Where the Philadelphia-based group The Turbans were concerned, it seems what funds Herald did have for proper promotion went to the likes of Faye Adams, Lightnin' Hopkins and The Mello-Kings. Which was too bad because, with Al Banks and his always-clear, beautiful falsetto usually leading the way (the others in the quartet were Matthew Platt, Andrew "Chet" Jones and Charles Williams), they were immensely talented, able to handle slow love ballads, uptempo rockers or the highly popular novelty type tunes that were in vogue back then, with equal aplomb. And on stage their act drew as much attention for their always-impeccable attire as did their singing talents.
That Banks falsetto was front and center on their first release, Let Me Show You (Around My Heart) which came out in late 1955 on Herald 458 and which scored well on regional charts as far apart as Boston and New Orleans as well as in Detroit, Pittsburgh, Atlanta and Cleveland. But it was the flip that received national attention on the air and in juke boxes, thereby driving record sales, as When You Dance (written by Jones) hit # 3 R&B and a solid # 33 Billboard Pop Top 100 in December.
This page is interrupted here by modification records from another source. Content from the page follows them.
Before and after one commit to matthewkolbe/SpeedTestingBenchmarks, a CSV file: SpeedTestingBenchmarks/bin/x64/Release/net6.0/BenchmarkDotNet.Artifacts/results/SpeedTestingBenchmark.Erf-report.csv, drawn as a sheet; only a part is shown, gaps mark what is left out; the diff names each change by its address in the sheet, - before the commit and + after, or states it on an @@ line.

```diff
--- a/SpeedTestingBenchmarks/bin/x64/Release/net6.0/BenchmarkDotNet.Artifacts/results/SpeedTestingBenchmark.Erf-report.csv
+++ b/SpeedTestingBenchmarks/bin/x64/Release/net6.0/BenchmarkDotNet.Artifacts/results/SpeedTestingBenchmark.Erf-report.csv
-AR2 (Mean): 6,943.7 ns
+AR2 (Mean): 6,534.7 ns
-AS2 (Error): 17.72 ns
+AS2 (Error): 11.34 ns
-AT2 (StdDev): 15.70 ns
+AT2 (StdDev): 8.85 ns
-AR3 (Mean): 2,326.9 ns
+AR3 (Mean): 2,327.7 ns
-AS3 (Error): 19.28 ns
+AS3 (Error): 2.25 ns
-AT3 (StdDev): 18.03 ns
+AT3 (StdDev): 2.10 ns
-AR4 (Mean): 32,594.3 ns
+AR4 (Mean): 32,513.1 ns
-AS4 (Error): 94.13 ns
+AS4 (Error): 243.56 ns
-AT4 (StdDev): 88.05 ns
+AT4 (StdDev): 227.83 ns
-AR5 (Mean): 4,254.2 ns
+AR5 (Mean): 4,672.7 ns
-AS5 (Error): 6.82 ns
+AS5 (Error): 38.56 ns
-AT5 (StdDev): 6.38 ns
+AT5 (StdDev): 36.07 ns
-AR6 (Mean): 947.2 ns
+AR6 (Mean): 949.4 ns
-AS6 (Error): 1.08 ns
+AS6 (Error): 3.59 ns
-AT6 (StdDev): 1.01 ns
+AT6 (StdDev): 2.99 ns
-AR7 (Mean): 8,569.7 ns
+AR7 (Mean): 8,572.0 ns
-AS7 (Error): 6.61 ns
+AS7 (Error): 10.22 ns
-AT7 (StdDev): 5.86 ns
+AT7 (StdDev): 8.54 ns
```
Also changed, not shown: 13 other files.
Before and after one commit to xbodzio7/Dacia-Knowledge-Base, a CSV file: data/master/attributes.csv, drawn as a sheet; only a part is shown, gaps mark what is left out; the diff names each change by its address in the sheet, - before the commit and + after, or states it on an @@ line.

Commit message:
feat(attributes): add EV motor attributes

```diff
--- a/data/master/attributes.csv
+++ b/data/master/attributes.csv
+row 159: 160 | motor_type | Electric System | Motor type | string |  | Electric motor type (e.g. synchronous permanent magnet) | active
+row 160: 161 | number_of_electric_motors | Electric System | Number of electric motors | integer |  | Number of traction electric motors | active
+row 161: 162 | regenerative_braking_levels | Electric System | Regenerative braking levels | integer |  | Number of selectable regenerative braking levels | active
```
That should have been sufficient to draw more interest to the great follow-up Sister Sookey which, b/w I'll Always Watch Over You (Herald 469), came out in early 1956. But, likely due to those promotional limitations, it failed to chart, as did the other four Herald releases: B-I-N-G-O (Bingo) b/w I'm Nobody's (Herald 478) and It Was A Night Like This b/w All Of My Love (Herald 486) in 1956, along with The Valley Of Love b/w Bye And Bye (Herald 495) and Congratulations b/w The Wadda-Do (Herald 510) in 1957.
All 12 Herald sides are in this Acrobat (U.K. distributor) volume with excellent sound reproduction and informative, comprehensive liner notes and comes highly recommended. If, however, you are looking for a bit more of the group's efforts - they subsequently released sides for Red Top (1958), Roulette (1960), Parkway (1961) and Imperial (1961), albeit with different personnel here and there - there are two volumes from Collectables with 18 tracks each (although 12 sides are repeated in each volume).
When the group dispersed later in the early 1960s, Earl Worsham - one of the later replacements - joined the new Ink Spots under Billy Byrd, and after that a new Coasters ensemble, before passing away on June 20, 2007. Banks, who became part of a revamped Drifters under Charlie Thomas in the early 1970s, died in July 1977 as he was putting together a new Turbans. John Christian, yet another later replacement, has also reportedly passed on.